Very Low Risk
Penicillin. Beta-lactam antibiotic, with bactericidal action. Intramuscular administration.
Penicillins are excreted in breast milk in clinically insignificant amounts. (vanWattum 2018, Matheson 1988, Matsuda 1984, Borderon 1975, Knowles 1973, Rozansky 1949, Greene 1946)
No problems have been observed in infants of mothers treated with penicillin, except for occasional transient gastroenteritis due to altered intestinal flora. (Matheson 1988)
When measured, plasma levels in these infants were undetectable or very low. (Matheson 1988)
Penicillin is a broad spectrum antibiotic that is commonly used in Pediatrics and Neonatology with very good tolerance even in premature newborns.
Expert authors consider the use of the use of penicillin and its derivatives to be safe during breastfeeding. (Hale, LactMed, Briggs 2015, Butler 2014, Rowe 2013, ASGE 2012, Amir 2011, Nahum 2006, Bar-Oz 2003, Niebyl 2003, Fulton 1992, Léophonte 1988)
Eleventh WHO's Model List of Essential Drugs 2002: benzathine benzylpenicillin, benzylpenicillin, phenoxymethylpenicillin and procaine benzylpenicillin are compatible with breastfeeding. (OMS / UNICEF 2002)
We do not have alternatives for Penicillin G since it is relatively safe.

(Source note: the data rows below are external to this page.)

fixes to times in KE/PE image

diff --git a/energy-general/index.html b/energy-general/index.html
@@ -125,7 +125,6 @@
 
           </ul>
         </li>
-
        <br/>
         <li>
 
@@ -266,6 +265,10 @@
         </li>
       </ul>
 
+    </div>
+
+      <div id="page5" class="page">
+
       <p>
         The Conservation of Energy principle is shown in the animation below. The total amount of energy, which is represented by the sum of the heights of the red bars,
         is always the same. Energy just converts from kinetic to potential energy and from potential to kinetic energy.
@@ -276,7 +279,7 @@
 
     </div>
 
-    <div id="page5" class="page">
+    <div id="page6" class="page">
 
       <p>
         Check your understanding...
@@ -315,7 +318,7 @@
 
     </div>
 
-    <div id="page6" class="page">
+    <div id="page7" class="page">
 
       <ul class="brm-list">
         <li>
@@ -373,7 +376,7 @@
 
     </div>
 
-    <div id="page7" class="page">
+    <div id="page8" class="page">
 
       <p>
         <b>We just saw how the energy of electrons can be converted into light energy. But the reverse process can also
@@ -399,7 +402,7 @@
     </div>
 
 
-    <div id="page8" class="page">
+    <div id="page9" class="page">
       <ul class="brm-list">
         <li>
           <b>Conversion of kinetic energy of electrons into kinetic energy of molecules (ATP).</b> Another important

Suggestions made at e-lactancia are done by APILAM team of health professionals, and are based on updated scientific publications. It is not intended to replace the relationship you have with your doctor but to compound it. The pharmaceutical industry contraindicates breastfeeding, mistakenly and without scientific reasons, in most of the drug data sheets.
Your contribution is essential for this service to continue to exist. We need the generosity of people like you who believe in the benefits of breastfeeding.

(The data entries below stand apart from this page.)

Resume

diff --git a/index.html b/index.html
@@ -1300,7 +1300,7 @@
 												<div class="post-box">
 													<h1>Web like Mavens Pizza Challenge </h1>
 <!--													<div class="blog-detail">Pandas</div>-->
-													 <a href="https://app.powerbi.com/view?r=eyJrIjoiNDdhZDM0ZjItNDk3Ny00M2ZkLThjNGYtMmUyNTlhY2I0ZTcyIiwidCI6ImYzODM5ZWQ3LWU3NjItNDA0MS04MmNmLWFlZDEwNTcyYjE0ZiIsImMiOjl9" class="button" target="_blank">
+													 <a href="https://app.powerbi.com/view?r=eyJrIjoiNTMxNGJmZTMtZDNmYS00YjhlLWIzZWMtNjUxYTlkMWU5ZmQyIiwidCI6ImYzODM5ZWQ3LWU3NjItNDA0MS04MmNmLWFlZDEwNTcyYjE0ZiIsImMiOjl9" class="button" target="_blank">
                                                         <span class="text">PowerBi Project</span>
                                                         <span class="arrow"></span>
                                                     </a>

Thank you for helping to protect and promote breastfeeding.
e-lactancia is a resource recommended by Academy of Breastfeeding Medicine - 2012 of United States of America

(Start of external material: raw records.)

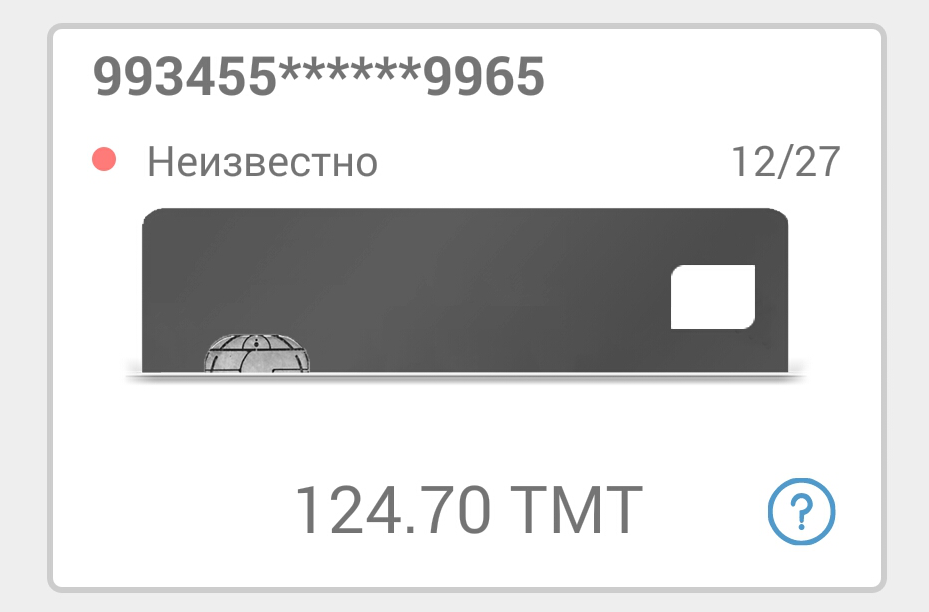
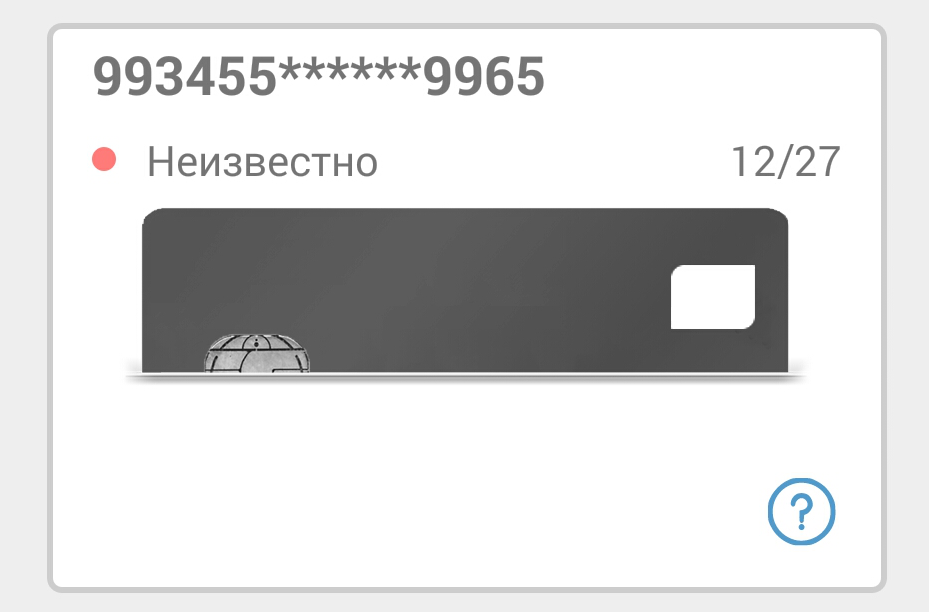
pay bl

Changed region(s): [[0.3122, 0.7761, 0.5307, 0.8693], [0.5619, 0.7761, 0.6868, 0.8693]]

diff --git a/index.html b/index.html
@@ -102,6 +102,25 @@
 
       <div class="karta__block">
         <img src="./img/karta.png" alt="">
+        <div class="balans__block">
+          <h2 class="balans">Баланс</h2>
+        </div>
+      </div>
+
+      <div class="pay__blocks">
+        <div class="block">
+          <img src="./img/pay__icon.png" alt="">
+          <h4>Платежи</h4>
+        </div>
+        <div class="block">
+          <img src="./img/perevody.png" alt="">
+          <h4>Перевод</h4>
+        </div>
+        <div class="block">
+          <img src="./img/zvezda.png" alt="">
+          <h4>Шаблоны</h4>
+        </div>
+
       </div>
 
     </div>

diff --git a/css/modal_main.css b/css/modal_main.css
@@ -34,8 +34,36 @@ body {
 .karta__block {
    height: 200px;
    margin-top: 20px;
+   position: relative;
 }
 .karta__block img {
    height: 100%;
-   margin-left: 30px;
+   margin-left: 8%;
+}
+.balans__block {
+   position: absolute;
+   bottom: 6px;
+   left: 37%;
+   width: 100%;
+   height: 40px;
+}
+.balans {
+   font-size: 23px;
+}
+
+.pay__blocks {
+   display: flex;
+   margin-top: 25px;
+}
+.block {
+   display: flex;
+   align-items: center;
+   border-top: 1px solid black;
+   border-right: 1px solid black;
+   border-bottom: 1px solid black;
+  
+}
+.block img {
+   width: 30%;
+   margin-right: 8px;
 }

diff --git a/js/script.js b/js/script.js
@@ -14,3 +14,8 @@ enterBlock.addEventListener("click",()=>{
    modalMain.style.display = "block";
    wrapper.style.display = "none"
 })
+
+const balans = document.querySelector('.balans');
+balans.addEventListener("click",()=>{
+   balans.innerHTML = "7 454.78 TMT" ;
+});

Would you like to recommend the use of e-lactancia? Write to us at corporate mail of APILAM